START DATASET ENTRIES

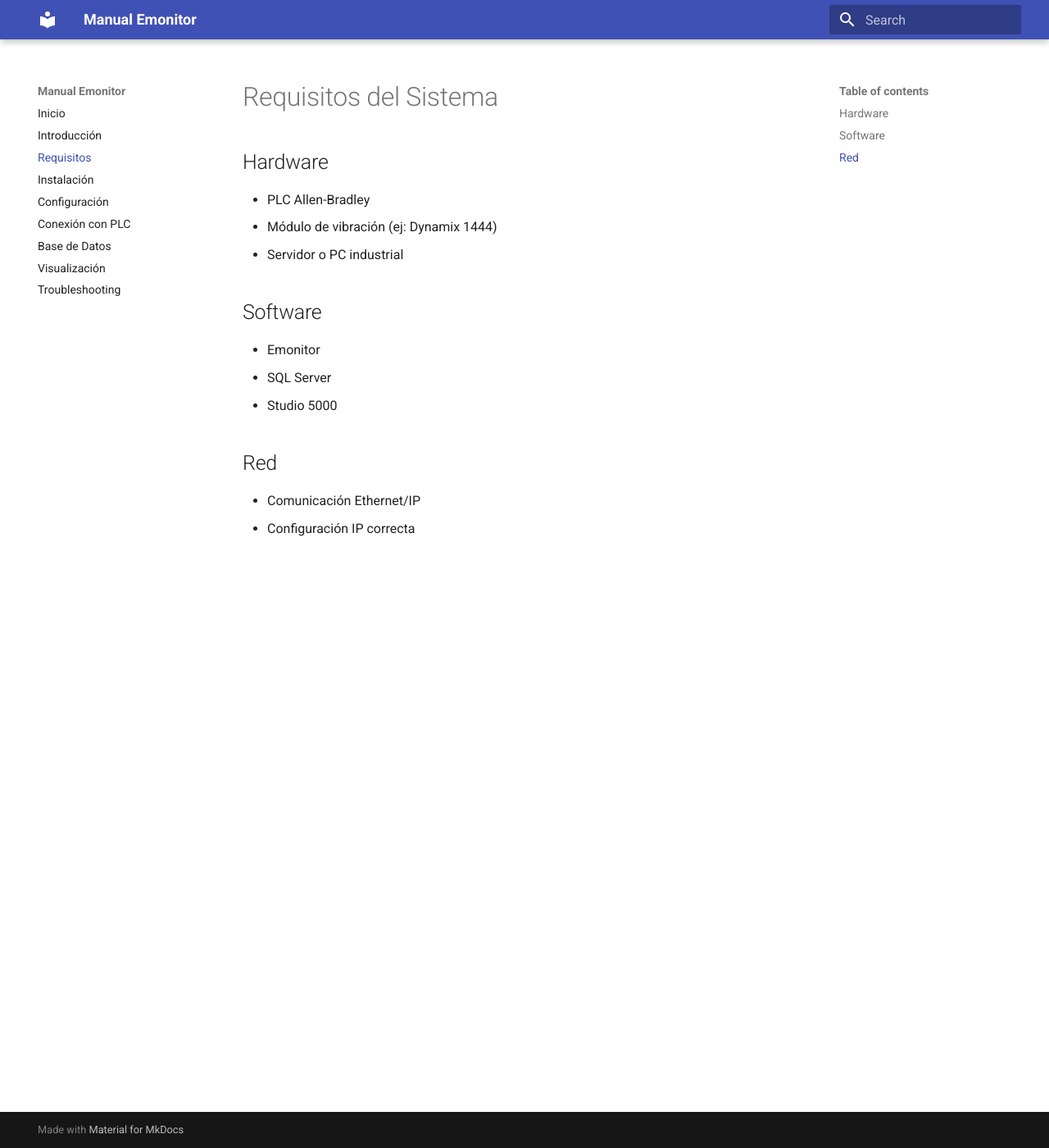
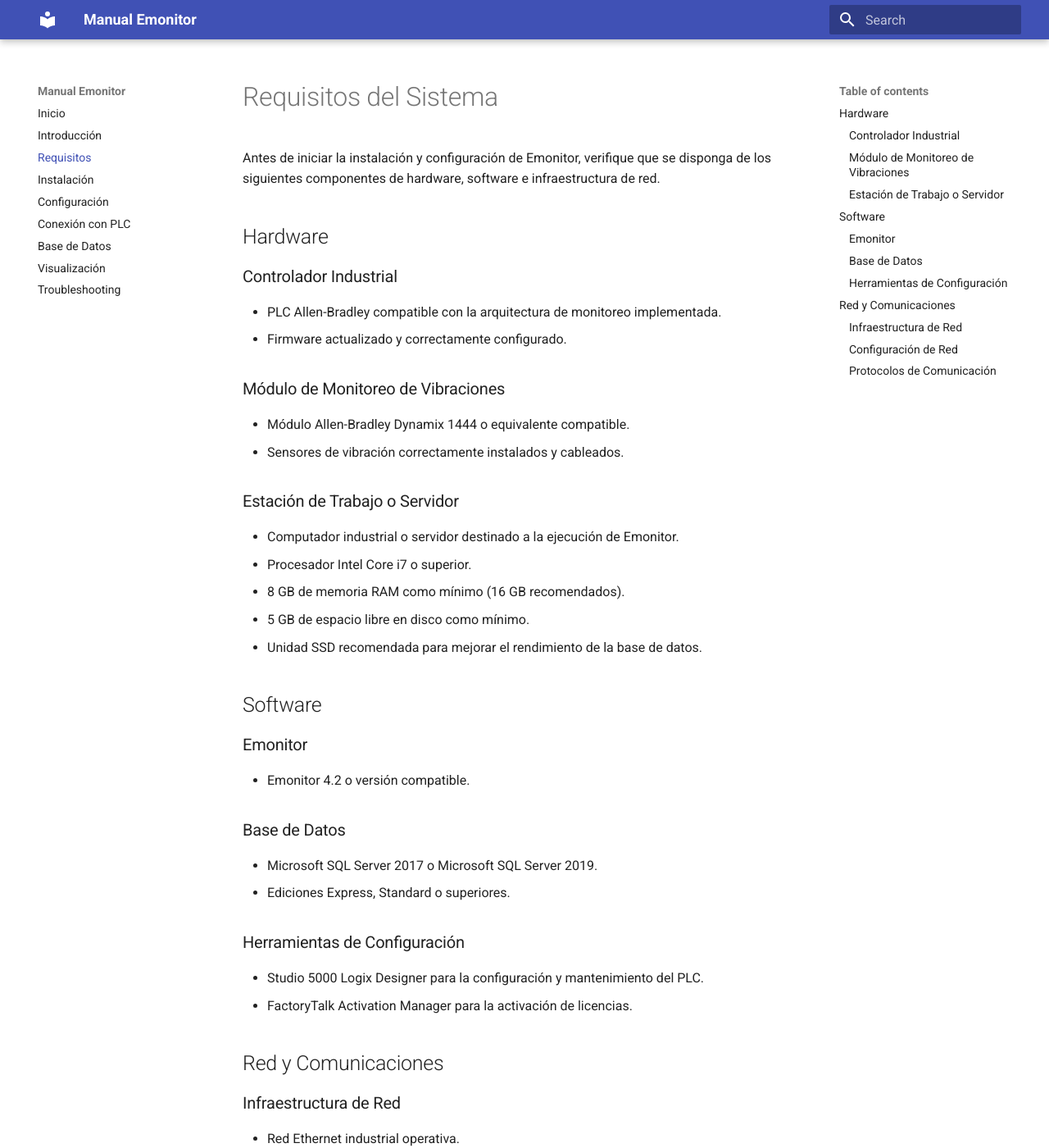
Before and after one commit to isabelafranco-debug/manual-emonitor, an MkDocs documentation site: the page built from docs/requisitos.md, in a window 1280 px wide and 1400 px high. Shown: the whole window at 82% size. Built offline with MkDocs 1.6.1 and Material for MkDocs 9.7.7, drawn with Linux system fonts in a browser that asks for light colours; some of the changed text lies outside the part shown.

Commit message:
Actualiza la documentación de requisitos del sistema y el sitemap del sitio web para reflejar los cambios recientes en la estructura del proyecto y mejorar la visibilidad en los motores de búsqueda.

```diff
--- a/docs/requisitos.md
+++ b/docs/requisitos.md
@@ -1,18 +1,57 @@
 # Requisitos del Sistema
+
+Antes de iniciar la instalación y configuración de Emonitor, verifique que se disponga de los siguientes componentes de hardware, software e infraestructura de red.
 
 ## Hardware
 
-- PLC Allen-Bradley
-- Módulo de vibración (ej: Dynamix 1444)
-- Servidor o PC industrial
+### Controlador Industrial
+
+* PLC Allen-Bradley compatible con la arquitectura de monitoreo implementada.
+* Firmware actualizado y correctamente configurado.
+
+### Módulo de Monitoreo de Vibraciones
+
+* Módulo Allen-Bradley Dynamix 1444 o equivalente compatible.
+* Sensores de vibración correctamente instalados y cableados.
+
+### Estación de Trabajo o Servidor
+
+* Computador industrial o servidor destinado a la ejecución de Emonitor.
+* Procesador Intel Core i7 o superior.
+* 8 GB de memoria RAM como mínimo (16 GB recomendados).
+* 5 GB de espacio libre en disco como mínimo.
+* Unidad SSD recomendada para mejorar el rendimiento de la base de datos.
 
 ## Software
 
-- Emonitor
-- SQL Server
-- Studio 5000
+### Emonitor
 
-## Red
+* Emonitor 4.2 o versión compatible.
 
-- Comunicación Ethernet/IP
-- Configuración IP correcta
+### Base de Datos
+
+* Microsoft SQL Server 2017 o Microsoft SQL Server 2019.
+* Ediciones Express, Standard o superiores.
+
+### Herramientas de Configuración
+
+* Studio 5000 Logix Designer para la configuración y mantenimiento del PLC.
+* FactoryTalk Activation Manager para la activación de licencias.
+
+## Red y Comunicaciones
+
+### Infraestructura de Red
+
+* Red Ethernet industrial operativa.
+* Conectividad estable entre PLC, módulos de monitoreo y servidor Emonitor.
+
+### Configuración de Red
+
+* Direcciones IP configuradas correctamente para todos los dispositivos.
+* Verificación de conectividad mediante pruebas de comunicación.
+* Puertos requeridos habilitados en firewalls y equipos de red.
+
+### Protocolos de Comunicación
+
+* Ethernet/IP para la comunicación entre los dispositivos Allen-Bradley.
+* Comunicación habilitada entre Emonitor y la base de datos SQL Server.
```
Also changed, not shown: 1 other file.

END DATASET ENTRIES

ACTION ITEM
Your answer should be each line from the entries that includes the string "correctamente".

OUTPUT FOR THIS TASK
+* Firmware actualizado y correctamente configurado.
+* Sensores de vibración correctamente instalados y cableados.
+* Direcciones IP configuradas correctamente para todos los dispositivos.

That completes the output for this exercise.